The main factors that led the banking system to spin out of control and plunge Ireland into the economic depression from which it is still struggling to emerge were not unique to Ireland.
The banks had ill-conceived lending policies, which enabled them to earn large fees and profits over a short period of time. This apparently profitable lending enabled them to raise more funds in the international market, which allowed them to lend even more and earn greater fees, which, in turn, meant they could raise even more money – and so on.
The increased profitability led to big financial rewards for the banks’ management, thus causing them to take a reckless approach to the lending rules imposed upon them both internally and externally.
The banks became too big and treated the regulator as a barrier to their business as opposed to an entity that was supposed to govern it. Auditors had their eyes dazzled by the lucrative advisory fees their firms could earn from a bank’s success. The last thing an audit partner would want was to stop the lucrative consulting work flow by challenging decisions.
These underlying factors were replicated globally, particularly the conflicts between institutions, regulators and auditors. The inquiry should focus on the issues relevant to the governance structure in place in Ireland, where it broke down, and what remedial steps should be implemented.
There is no doubt that governance issues were compounded by the Irish business community being so small. But this was not unique to Ireland.
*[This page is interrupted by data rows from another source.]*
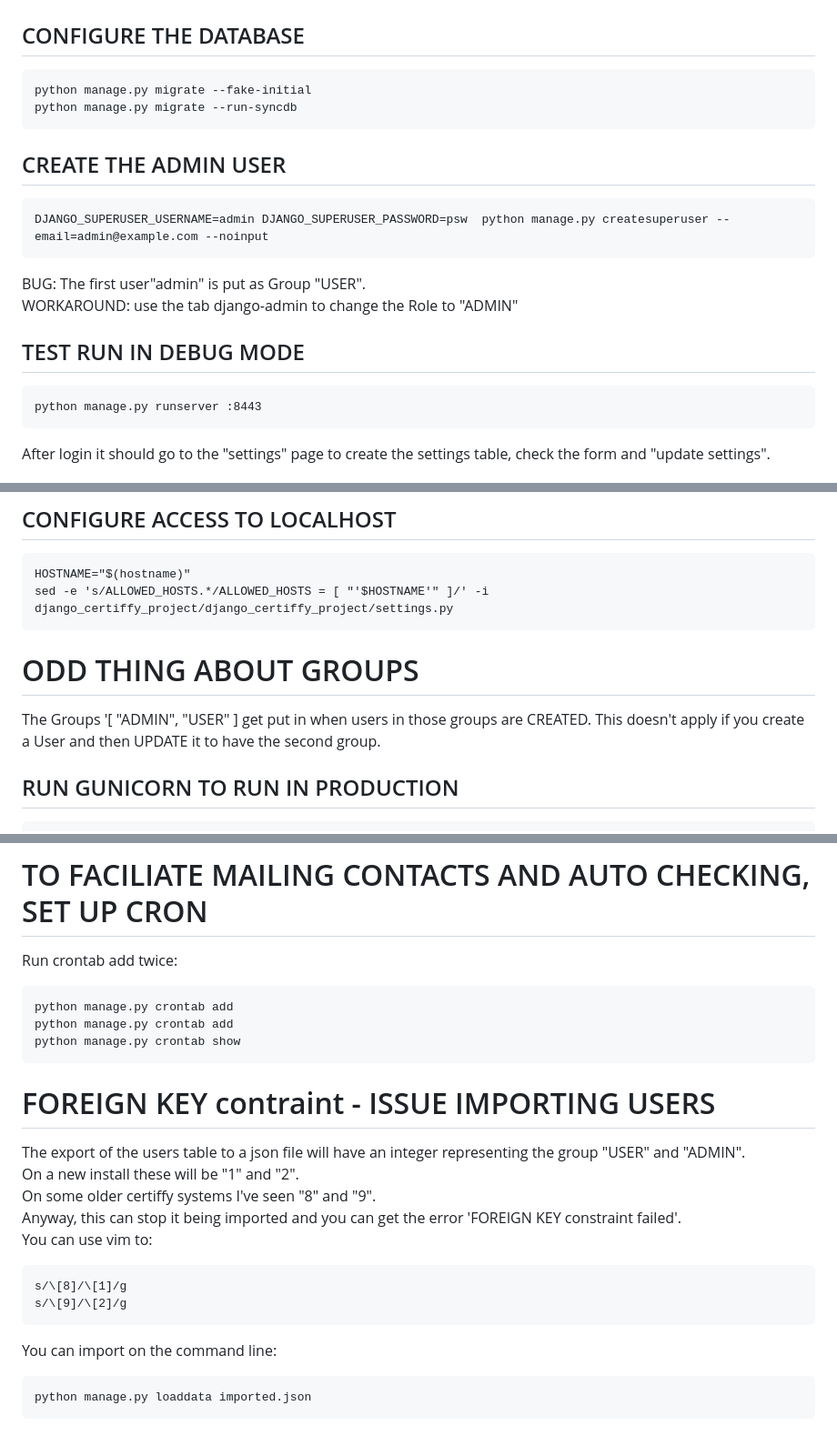
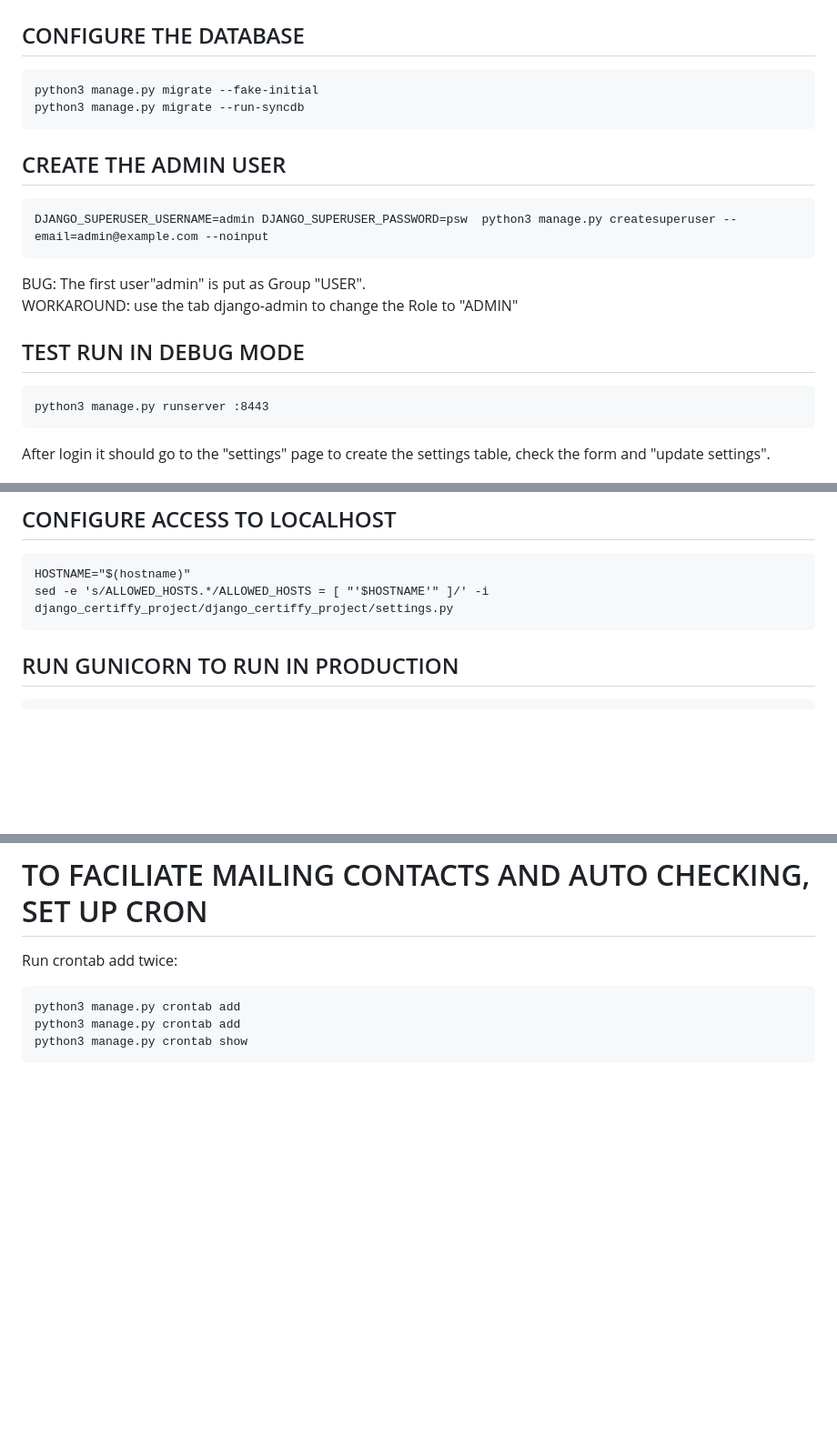
Before and after one commit to bradymd/django-certiffy, a Markdown page: readme.md, 3 parts joined by grey strips. Shown: that part at 91% size. GitHub-like rendering; blank space fills up the shorter version.

Commit message:
Update readme.md
With the issue of foreign keys addressed for the users the README was tidied up. It was an unnecessary complication.
Also  now referring to python3 instead of python throughout.

````diff
--- a/readme.md
+++ b/readme.md
@@ -32,14 +32,14 @@ rm db.sqlite3
 
 ## CONFIGURE THE DATABASE
 ```
-python manage.py migrate --fake-initial
-python manage.py migrate --run-syncdb
+python3 manage.py migrate --fake-initial
+python3 manage.py migrate --run-syncdb
 ```
 
 
 ## CREATE THE ADMIN USER
 ```
-DJANGO_SUPERUSER_USERNAME=admin DJANGO_SUPERUSER_PASSWORD=psw  python manage.py createsuperuser --email=admin@example.com --noinput
+DJANGO_SUPERUSER_USERNAME=admin DJANGO_SUPERUSER_PASSWORD=psw  python3 manage.py createsuperuser --email=admin@example.com --noinput
 ```
 
 BUG: The first user"admin"  is put as Group "USER".\
@@ -48,7 +48,7 @@ WORKAROUND: use the tab django-admin to change the Role to "ADMIN"
 
 ## TEST RUN IN DEBUG MODE
 ```
-python manage.py runserver :8443
+python3 manage.py runserver :8443
 ```
 After login it should go to the "settings" page  to create the settings table, check the form and "update settings".
 
@@ -63,10 +63,6 @@ firewall-cmd --reload
 HOSTNAME="$(hostname)"
 sed -e 's/ALLOWED_HOSTS.*/ALLOWED_HOSTS = [ "'$HOSTNAME'" ]/' -i django_certiffy_project/django_certiffy_project/settings.py
 ```
-
-# ODD THING ABOUT GROUPS
-The Groups '[ "ADMIN", "USER" ] get put in when users in those groups are CREATED.
-This doesn't apply if you create a User and then UPDATE it to have the second group.
 
 ## RUN GUNICORN TO RUN IN PRODUCTION
 ```
@@ -133,23 +129,7 @@ SSLCertificateKeyFile /etc/pki/tls/private/certiffy2023.key
 # TO FACILIATE MAILING CONTACTS AND AUTO CHECKING, SET UP CRON
 Run crontab add twice:
 ```
-python manage.py crontab add
-python manage.py crontab add
-python manage.py crontab show
+python3 manage.py crontab add
+python3 manage.py crontab add
+python3 manage.py crontab show
 ```
-
-
-# FOREIGN KEY contraint - ISSUE IMPORTING USERS
-The export of the users table to a json file will have an integer representing the group \"USER\" and \"ADMIN\".
-On a new install these will be  \"1\" and \"2\".
-On   some older certiffy systems I\'ve seen \"8\" and \"9\".
-Anyway, this can stop it being imported and you can get the error \'FOREIGN KEY constraint failed\'.
-You can use vim to:
-```
-s/\[8]/\[1]/g
-s/\[9]/\[2]/g
-```
-You can import on the command line:
-```
-python manage.py loaddata imported.json
-```
````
The conflicts associated with a small community were similar in Iceland.
The inquiry therefore needs to focus on understanding the difficulties that the regulator had in managing the financial institutions as they grew both in size, global reach and product diversity.
It needs to examine both the resourcing and funding that the regulators had available to act effectively and it needs to look carefully at the adequacy of the sanctions and punishments that were available to be used against those within regulated entities who provided false or misleading disclosures to the regulators, both knowingly and recklessly.
Relationships with auditors
The inquiry needs to look at the relationships between the banks and their auditors, and the auditors and the regulators. It needs to examine whether too few firms were acting for too many clients.
Was there a conflict between the work that the auditors were doing for the regulator at one institution and the audit work it was conducting for a similar regulated entity elsewhere? It needs to examine the level of consulting fees being earned additionally by the audit firms and determine whether this had an undue influence over their judgment.